Notice of Industrial Action

Armagh City, Banbridge and Craigavon Borough Council is urging Trade Unions and staff to reconsider their position before entering into strike action on Monday 15 August, after the latest round of talks failed on Wednesday 10 August.

Pay scales for all councils are negotiated and set nationally through the National Joint Council (NJC) for Local Government. This year’s pay offer means an increase of £1,925 for every employee in the council. As well as an extra day’s annual leave.

This is an average increase of over 7% for staff and for some on the lowest grades it is over 10% and this will be paid by the council. This year and going forward the council will need to find £3.2 million to meet this increased pay bill.

Negotiations from the Joint Trade Union Side (JTUs), representing NIPSA, GMB and Unite the Union, hinge on an additional payment.   JTUs are asking for staff to also move up 2 points on the pay scale. This would mean an average increase of £437 this year for staff between Scales 1 to 6, the lowest grades in the council.

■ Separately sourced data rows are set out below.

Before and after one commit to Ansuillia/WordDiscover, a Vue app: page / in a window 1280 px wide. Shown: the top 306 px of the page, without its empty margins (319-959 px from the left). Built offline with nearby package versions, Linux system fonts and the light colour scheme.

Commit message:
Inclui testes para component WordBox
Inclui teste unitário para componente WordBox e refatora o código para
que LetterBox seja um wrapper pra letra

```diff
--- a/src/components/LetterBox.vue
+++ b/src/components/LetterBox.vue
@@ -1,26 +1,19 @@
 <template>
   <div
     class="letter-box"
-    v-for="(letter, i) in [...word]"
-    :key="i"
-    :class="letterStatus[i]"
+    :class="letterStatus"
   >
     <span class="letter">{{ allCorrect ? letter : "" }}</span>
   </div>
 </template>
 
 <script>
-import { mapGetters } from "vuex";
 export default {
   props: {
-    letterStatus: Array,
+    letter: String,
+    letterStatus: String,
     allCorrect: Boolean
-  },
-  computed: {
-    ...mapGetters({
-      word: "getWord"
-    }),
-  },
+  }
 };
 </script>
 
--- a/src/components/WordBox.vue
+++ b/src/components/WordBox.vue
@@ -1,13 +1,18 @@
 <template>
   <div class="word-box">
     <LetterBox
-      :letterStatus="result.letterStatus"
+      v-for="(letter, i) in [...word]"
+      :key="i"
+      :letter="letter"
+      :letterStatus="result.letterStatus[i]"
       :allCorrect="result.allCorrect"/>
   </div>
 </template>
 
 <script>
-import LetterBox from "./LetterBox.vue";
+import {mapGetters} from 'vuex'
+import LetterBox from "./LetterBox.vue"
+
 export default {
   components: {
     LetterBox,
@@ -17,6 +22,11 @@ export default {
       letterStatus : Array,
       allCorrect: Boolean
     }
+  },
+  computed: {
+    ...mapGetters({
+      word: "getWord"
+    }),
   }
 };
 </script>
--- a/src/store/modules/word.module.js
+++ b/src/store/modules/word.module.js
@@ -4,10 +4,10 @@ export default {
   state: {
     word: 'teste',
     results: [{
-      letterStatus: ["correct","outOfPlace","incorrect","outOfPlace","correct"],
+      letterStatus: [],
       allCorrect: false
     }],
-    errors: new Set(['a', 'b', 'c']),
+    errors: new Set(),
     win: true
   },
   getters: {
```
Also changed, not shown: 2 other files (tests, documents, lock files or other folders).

If the council were to agree to pay the extra grades, it would need to find an additional £2.2million over the next two years, as this would become a recurrent cost that must be met each year going forward. Council would need to find a way of ensuring this money is there in the future, which could mean an increase in rates, increased charges for facilities and services, or by cutting back on programmes and activities.

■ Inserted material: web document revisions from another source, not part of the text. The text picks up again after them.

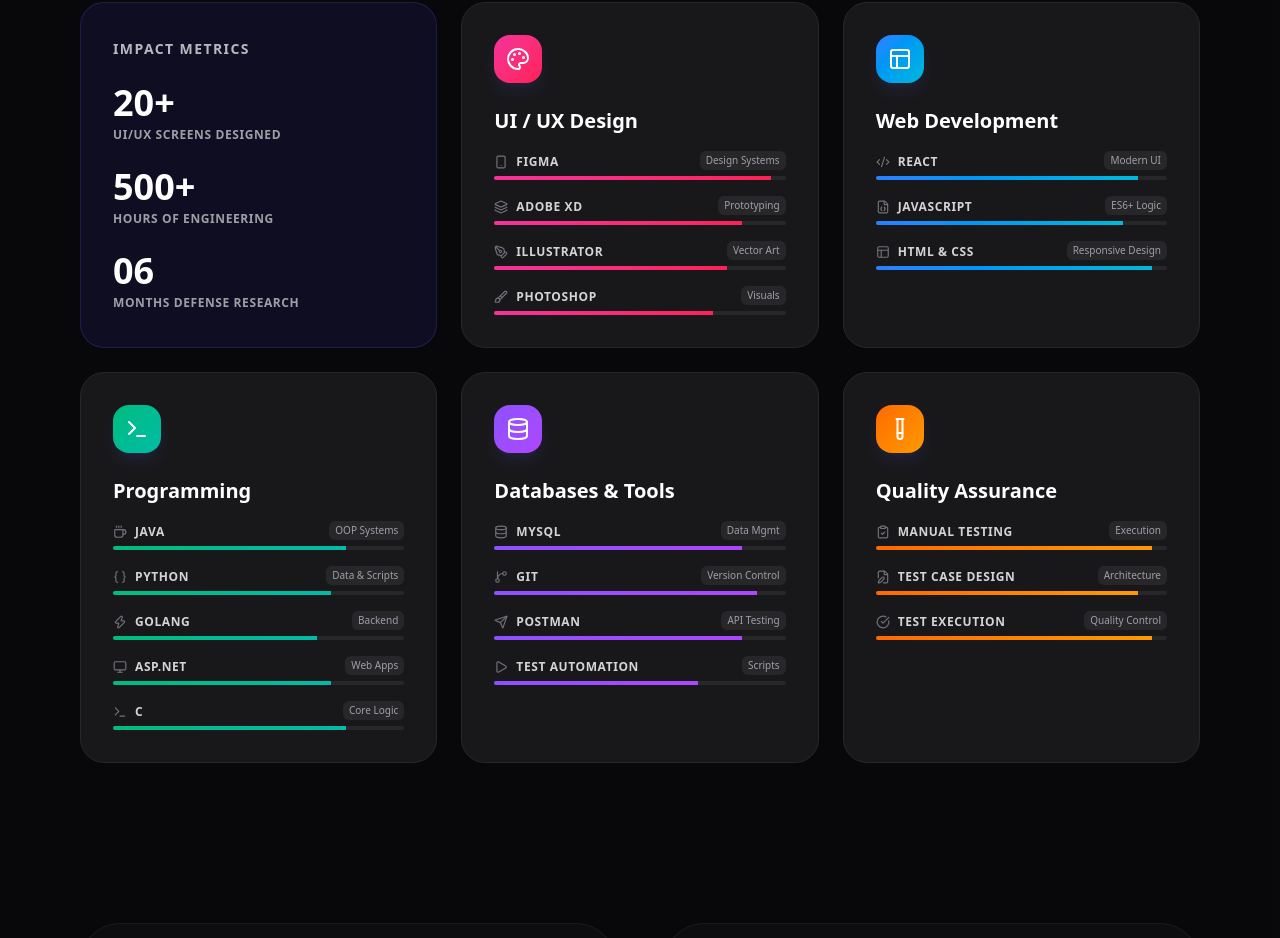
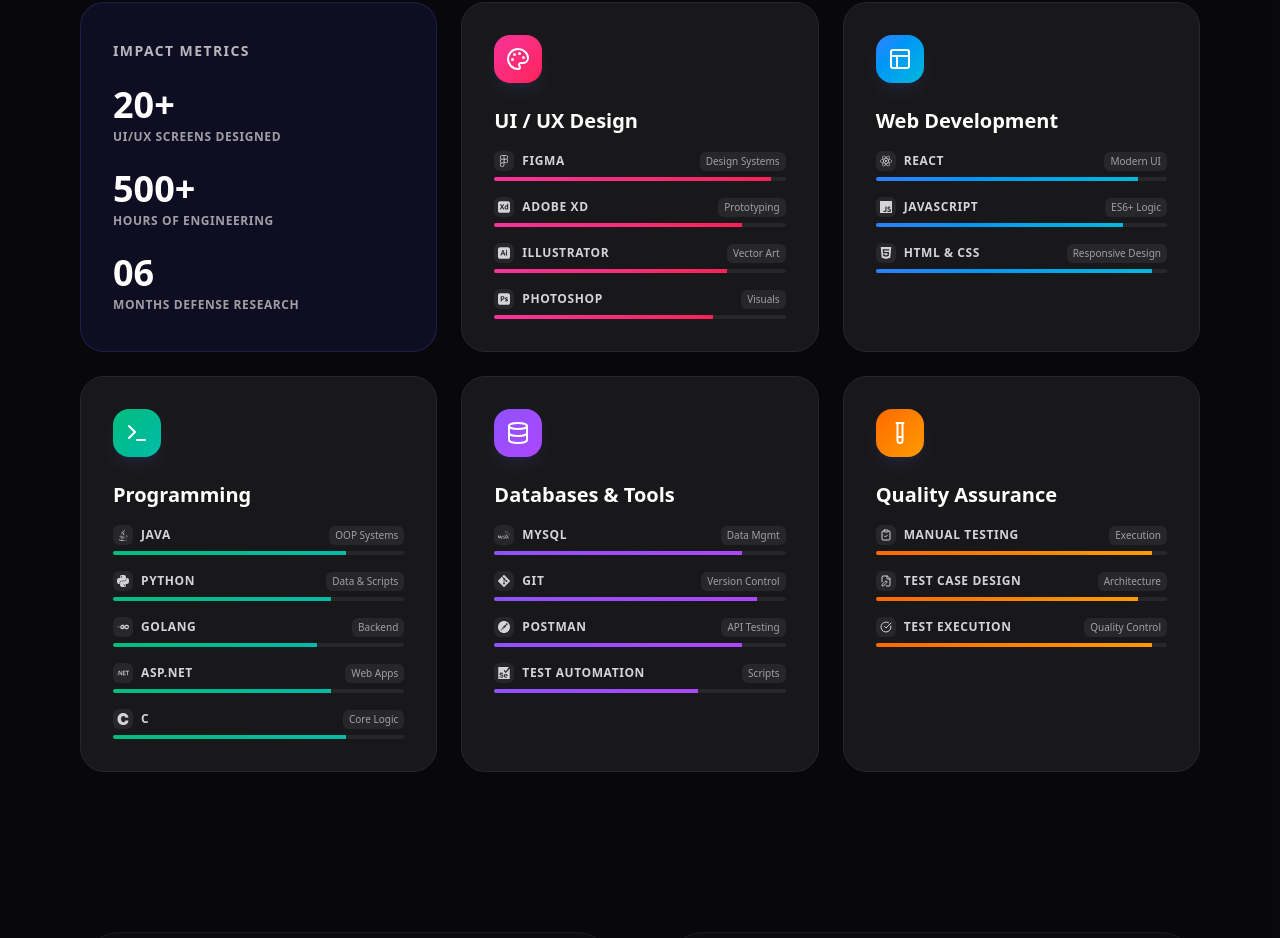
Before and after one commit to JithmiShihara99/MyWeb, a React (Vite) app: page / in a window 1280 px wide. Shown: the part 1078-2016 px from the top of the page. Built offline with nearby package versions, Linux system fonts and the light colour scheme.

Commit message:
samll fixes

```diff
--- a/package.json
+++ b/package.json
@@ -15,7 +15,8 @@
     "framer-motion": "^12.38.0",
     "lucide-react": "^1.8.0",
     "react": "^19.2.4",
-    "react-dom": "^19.2.4"
+    "react-dom": "^19.2.4",
+    "react-icons": "^5.6.0"
   },
   "devDependencies": {
     "@eslint/js": "^9.39.4",
--- a/src/components/Skills.tsx
+++ b/src/components/Skills.tsx
@@ -72,7 +72,9 @@
                   <div key={tool.name}>
                     <div className="flex justify-between items-end mb-1.5">
                       <div className="flex items-center gap-2">
-                        <tool.icon size={14} className={isDarkMode ? 'text-zinc-500' : 'text-zinc-400'} />
+                        <div className={`p-1 rounded-md ${isDarkMode ? 'bg-zinc-800 text-zinc-300' : 'bg-zinc-100 text-zinc-700'}`}>
+                          <tool.icon size={12} />
+                        </div>
                         <span className={`text-xs font-bold uppercase tracking-wider ${isDarkMode ? 'text-zinc-300' : 'text-zinc-700'}`}>{tool.name}</span>
                       </div>
                       <span className={`text-[10px] font-medium px-1.5 py-0.5 rounded-md ${isDarkMode ? 'bg-zinc-800 text-zinc-400' : 'bg-zinc-100 text-zinc-500'}`}>{tool.desc}</span>
--- a/src/data.ts
+++ b/src/data.ts
@@ -1,6 +1,5 @@
 import {
   Palette,
-  Code2,
   Layout,
   Database,
   TestTube,
@@ -12,22 +11,39 @@
   Terminal,
   Globe,
   Music,
-  Code,
+  Code2,
+  Smartphone,
   Layers,
-  Cpu,
+  Monitor,
+  Zap,
   GitBranch,
   Send,
   Play,
   ClipboardCheck,
   FileEdit,
-  CheckCircle,
-  FileJson,
-  Braces,
-  Coffee,
-  Zap,
-  Monitor,
-  Smartphone
+  CheckCircle
 } from 'lucide-react';
+
+import {
+  SiFigma,
+  SiAdobexd,
+  SiAdobeillustrator,
+  SiAdobephotoshop,
+  SiReact,
+  SiJavascript,
+  SiHtml5,
+  SiCss3,
+  SiPython,
+  SiGo,
+  SiDotnet,
+  SiC,
+  SiMysql,
+  SiGit,
+  SiPostman,
+  SiSelenium
+} from 'react-icons/si';
+
+import { FaJava, FaCoffee } from 'react-icons/fa';
 
 export const personalInfo = {
   name: "JITHMI SHIHARA",
@@ -50,10 +66,10 @@
     icon: Palette,
     color: "from-pink-500 to-rose-500",
     tools: [
-      { name: "Figma", level: 95, desc: "Design Systems", icon: Smartphone },
-      { name: "Adobe XD", level: 85, desc: "Prototyping", icon: Layers },
-      { name: "Illustrator", level: 80, desc: "Vector Art", icon: PenTool },
-      { name: "Photoshop", level: 75, desc: "Visuals", icon: Brush }
+      { name: "Figma", level: 95, desc: "Design Systems", icon: SiFigma },
+      { name: "Adobe XD", level: 85, desc: "Prototyping", icon: SiAdobexd },
+      { name: "Illustrator", level: 80, desc: "Vector Art", icon: SiAdobeillustrator },
+      { name: "Photoshop", level: 75, desc: "Visuals", icon: SiAdobephotoshop }
     ]
   },
   {
@@ -61,9 +77,9 @@
     icon: Layout,
     color: "from-blue-500 to-cyan-500",
     tools: [
-      { name: "React", level: 90, desc: "Modern UI", icon: Code2 },
-      { name: "JavaScript", level: 85, desc: "ES6+ Logic", icon: FileJson },
-      { name: "HTML & CSS", level: 95, desc: "Responsive Design", icon: Layout }
+      { name: "React", level: 90, desc: "Modern UI", icon: SiReact },
+      { name: "JavaScript", level: 85, desc: "ES6+ Logic", icon: SiJavascript },
+      { name: "HTML & CSS", level: 95, desc: "Responsive Design", icon: SiHtml5 }
     ]
   },
   {
@@ -71,11 +87,11 @@
     icon: Terminal,
     color: "from-emerald-500 to-teal-500",
     tools: [
-      { name: "Java", level: 80, desc: "OOP Systems", icon: Coffee },
-      { name: "Python", level: 75, desc: "Data & Scripts", icon: Braces },
-      { name: "Golang", level: 70, desc: "Backend", icon: Zap },
-      { name: "ASP.NET", level: 75, desc: "Web Apps", icon: Monitor },
-      { name: "C", level: 80, desc: "Core Logic", icon: Terminal }
+      { name: "Java", level: 80, desc: "OOP Systems", icon: FaJava },
+      { name: "Python", level: 75, desc: "Data & Scripts", icon: SiPython },
+      { name: "Golang", level: 70, desc: "Backend", icon: SiGo },
+      { name: "ASP.NET", level: 75, desc: "Web Apps", icon: SiDotnet },
+      { name: "C", level: 80, desc: "Core Logic", icon: SiC }
     ]
   },
   {
@@ -83,10 +99,10 @@
     icon: Database,
     color: "from-violet-500 to-purple-500",
     tools: [
-      { name: "MySQL", level: 85, desc: "Data Mgmt", icon: Database },
-      { name: "Git", level: 90, desc: "Version Control", icon: GitBranch },
-      { name: "Postman", level: 85, desc: "API Testing", icon: Send },
-      { name: "Test Automation", level: 70, desc: "Scripts", icon: Play }
+      { name: "MySQL", level: 85, desc: "Data Mgmt", icon: SiMysql },
+      { name: "Git", level: 90, desc: "Version Control", icon: SiGit },
+      { name: "Postman", level: 85, desc: "API Testing", icon: SiPostman },
+      { name: "Test Automation", level: 70, desc: "Scripts", icon: SiSelenium }
     ]
   },
   {
```
Also changed, not shown: 1 other file (tests, documents, lock files or other folders).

For that reason, and because the current cost of living crisis is creating immediate issues for staff, the council offered a one-off in year payment of £1,400 to staff in two £700 instalments.  Taking the example above, the lowest paid staff would have received an additional in-year sum of £1,400 (pro rata) rather than £437.

Staff on the lowest grades would have received 17% more this year than last year.

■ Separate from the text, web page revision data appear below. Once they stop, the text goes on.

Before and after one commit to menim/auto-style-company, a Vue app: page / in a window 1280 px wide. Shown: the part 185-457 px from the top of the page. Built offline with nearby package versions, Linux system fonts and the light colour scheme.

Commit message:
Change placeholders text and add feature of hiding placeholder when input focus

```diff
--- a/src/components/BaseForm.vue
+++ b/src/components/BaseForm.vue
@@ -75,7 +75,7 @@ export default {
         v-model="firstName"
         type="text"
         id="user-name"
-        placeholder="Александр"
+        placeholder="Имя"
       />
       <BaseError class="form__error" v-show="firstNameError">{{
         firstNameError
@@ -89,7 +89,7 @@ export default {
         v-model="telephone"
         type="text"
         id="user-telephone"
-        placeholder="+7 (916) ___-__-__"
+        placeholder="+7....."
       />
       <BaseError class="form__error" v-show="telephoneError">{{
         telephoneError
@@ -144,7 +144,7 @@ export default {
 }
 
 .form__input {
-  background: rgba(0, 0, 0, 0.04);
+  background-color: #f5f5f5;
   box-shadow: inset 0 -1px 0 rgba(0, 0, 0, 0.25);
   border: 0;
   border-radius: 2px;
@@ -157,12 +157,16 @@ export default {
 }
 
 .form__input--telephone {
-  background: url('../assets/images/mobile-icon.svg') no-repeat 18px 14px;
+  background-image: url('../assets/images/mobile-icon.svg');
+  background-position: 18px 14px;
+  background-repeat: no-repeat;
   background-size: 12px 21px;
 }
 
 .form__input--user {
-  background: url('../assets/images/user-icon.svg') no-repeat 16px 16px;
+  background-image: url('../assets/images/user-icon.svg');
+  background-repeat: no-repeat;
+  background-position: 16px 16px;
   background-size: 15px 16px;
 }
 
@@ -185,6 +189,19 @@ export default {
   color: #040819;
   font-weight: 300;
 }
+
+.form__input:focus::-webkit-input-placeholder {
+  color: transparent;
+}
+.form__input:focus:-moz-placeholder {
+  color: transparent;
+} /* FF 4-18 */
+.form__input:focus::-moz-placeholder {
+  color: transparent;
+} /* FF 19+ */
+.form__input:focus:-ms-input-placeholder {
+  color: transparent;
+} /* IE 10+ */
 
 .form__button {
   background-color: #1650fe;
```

A spokesperson for Armagh City, Banbridge and Craigavon Borough Council said:

“Council has made a substantial offer to the Trade Unions that would see a payment of £1400 spread across two £700 payments for all employees, to provide immediate financial relief to staff dealing with cost of living pressures right now, at a cost to council of £2.3m.

“This offer combined with the national pay award of £1925 would have meant an additional £3,325 of payments to each employee (pro rata) during 2022/23, with a further commitment to a pay and grading review. In real terms staff on lower scale incomes would receive up to a 17.6%, significantly more than the offer sought”. 

The council position is that the offer proposed meets and exceeds the objective being asked by the Trade Unions, to help staff with the current cost of living crisis.  The demand of the JTUs on salary scale incremental rises, will only provide a relatively small monthly increase to most people to deal with what is an immediate pressure.

Commenting further the Council spokesperson added:

“Council is also aware that Union members were not consulted on the offer prior to the Trade Unions rejection, and those who did vote for strike action, did so before this offer was made.

“The current national pay offer of £1,925 for each employee represents a pressure of approximately £3.2million on council budgets for this year and will need to be found each year going forward.  Any additional incremental pay increase asked for by Trade Unions will increase this figure substantially.  Council must be mindful of the need to manage the rates burden being placed on households and businesses in what are already difficult times.”

Monday will see the most severe impact to services and facilities across the borough with all three Trade Unions (NIPSA, GMB, and Unite the Union) taking formal strike action, however the council remains fully committed to finding the right solution through on-going discussions, one that protects services and employment.

The council will seek to minimise the impact caused, and will endeavour to keep the public informed of service disruptions throughout the period of industrial action via its website:, on Facebook and Twitter.